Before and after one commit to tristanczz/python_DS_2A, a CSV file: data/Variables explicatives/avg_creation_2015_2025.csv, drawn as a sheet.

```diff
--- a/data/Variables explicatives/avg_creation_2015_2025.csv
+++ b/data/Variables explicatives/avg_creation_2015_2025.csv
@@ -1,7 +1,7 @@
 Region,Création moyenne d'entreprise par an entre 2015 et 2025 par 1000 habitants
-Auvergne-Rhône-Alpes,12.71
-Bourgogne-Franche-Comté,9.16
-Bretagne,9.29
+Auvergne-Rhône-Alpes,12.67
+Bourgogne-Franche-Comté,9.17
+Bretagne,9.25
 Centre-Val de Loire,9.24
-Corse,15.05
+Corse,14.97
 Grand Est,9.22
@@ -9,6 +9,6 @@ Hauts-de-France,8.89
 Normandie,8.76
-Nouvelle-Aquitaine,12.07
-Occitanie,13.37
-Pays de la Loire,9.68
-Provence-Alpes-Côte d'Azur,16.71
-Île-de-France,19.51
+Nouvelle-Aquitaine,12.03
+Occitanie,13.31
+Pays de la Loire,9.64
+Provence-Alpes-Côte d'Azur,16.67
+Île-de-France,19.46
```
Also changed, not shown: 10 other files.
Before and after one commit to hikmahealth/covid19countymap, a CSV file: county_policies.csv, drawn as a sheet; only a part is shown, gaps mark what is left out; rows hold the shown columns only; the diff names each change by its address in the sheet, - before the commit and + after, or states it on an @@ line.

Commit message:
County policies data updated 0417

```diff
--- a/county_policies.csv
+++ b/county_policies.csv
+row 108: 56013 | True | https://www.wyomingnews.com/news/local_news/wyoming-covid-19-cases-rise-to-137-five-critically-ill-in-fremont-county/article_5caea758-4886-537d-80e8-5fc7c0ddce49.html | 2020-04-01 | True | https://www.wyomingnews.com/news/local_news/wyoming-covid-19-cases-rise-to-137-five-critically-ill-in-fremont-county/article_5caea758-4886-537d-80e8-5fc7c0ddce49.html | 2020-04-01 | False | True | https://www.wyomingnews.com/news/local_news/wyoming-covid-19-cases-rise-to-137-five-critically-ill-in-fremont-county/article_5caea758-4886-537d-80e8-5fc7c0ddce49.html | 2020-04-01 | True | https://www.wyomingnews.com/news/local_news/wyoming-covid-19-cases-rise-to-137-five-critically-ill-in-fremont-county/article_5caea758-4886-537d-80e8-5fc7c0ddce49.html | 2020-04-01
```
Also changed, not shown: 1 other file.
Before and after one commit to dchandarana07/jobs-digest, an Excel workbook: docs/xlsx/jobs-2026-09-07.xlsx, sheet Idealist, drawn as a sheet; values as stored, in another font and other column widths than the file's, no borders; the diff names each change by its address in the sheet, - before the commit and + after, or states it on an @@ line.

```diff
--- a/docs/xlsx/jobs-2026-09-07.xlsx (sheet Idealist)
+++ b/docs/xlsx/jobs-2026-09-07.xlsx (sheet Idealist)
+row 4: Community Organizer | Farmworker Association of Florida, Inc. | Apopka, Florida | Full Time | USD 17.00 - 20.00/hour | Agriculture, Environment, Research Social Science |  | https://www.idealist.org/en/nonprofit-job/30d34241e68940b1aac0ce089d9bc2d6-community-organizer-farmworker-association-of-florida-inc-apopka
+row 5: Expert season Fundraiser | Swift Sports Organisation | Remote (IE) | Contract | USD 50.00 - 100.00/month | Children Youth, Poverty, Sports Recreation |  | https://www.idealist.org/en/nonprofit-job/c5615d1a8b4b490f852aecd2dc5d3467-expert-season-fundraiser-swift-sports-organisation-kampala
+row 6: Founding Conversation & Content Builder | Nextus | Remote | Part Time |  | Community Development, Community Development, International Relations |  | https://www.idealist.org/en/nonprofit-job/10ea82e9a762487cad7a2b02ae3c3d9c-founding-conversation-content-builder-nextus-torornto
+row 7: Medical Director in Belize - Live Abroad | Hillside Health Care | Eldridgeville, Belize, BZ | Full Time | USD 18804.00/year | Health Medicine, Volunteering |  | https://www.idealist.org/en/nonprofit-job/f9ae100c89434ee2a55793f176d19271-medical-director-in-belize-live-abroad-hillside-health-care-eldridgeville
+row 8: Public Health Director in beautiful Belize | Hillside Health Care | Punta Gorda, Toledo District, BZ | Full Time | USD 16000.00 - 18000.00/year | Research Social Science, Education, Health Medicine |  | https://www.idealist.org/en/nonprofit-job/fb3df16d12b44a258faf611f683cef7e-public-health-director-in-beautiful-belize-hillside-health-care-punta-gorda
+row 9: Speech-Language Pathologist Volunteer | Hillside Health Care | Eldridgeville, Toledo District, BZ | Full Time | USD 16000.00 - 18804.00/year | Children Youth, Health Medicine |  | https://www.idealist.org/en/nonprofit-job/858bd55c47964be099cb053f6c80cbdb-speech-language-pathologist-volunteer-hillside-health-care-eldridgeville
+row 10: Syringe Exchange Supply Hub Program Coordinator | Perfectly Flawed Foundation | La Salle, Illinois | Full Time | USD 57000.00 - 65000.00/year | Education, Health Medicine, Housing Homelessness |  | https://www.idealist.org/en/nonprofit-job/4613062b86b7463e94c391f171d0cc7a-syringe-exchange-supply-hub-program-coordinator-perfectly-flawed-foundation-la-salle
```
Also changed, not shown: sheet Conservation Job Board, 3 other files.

▶ [What you will do]: State how many lines in the entries above include the word "hillside"; reply with the number alone.

▶ [Written answer]: 3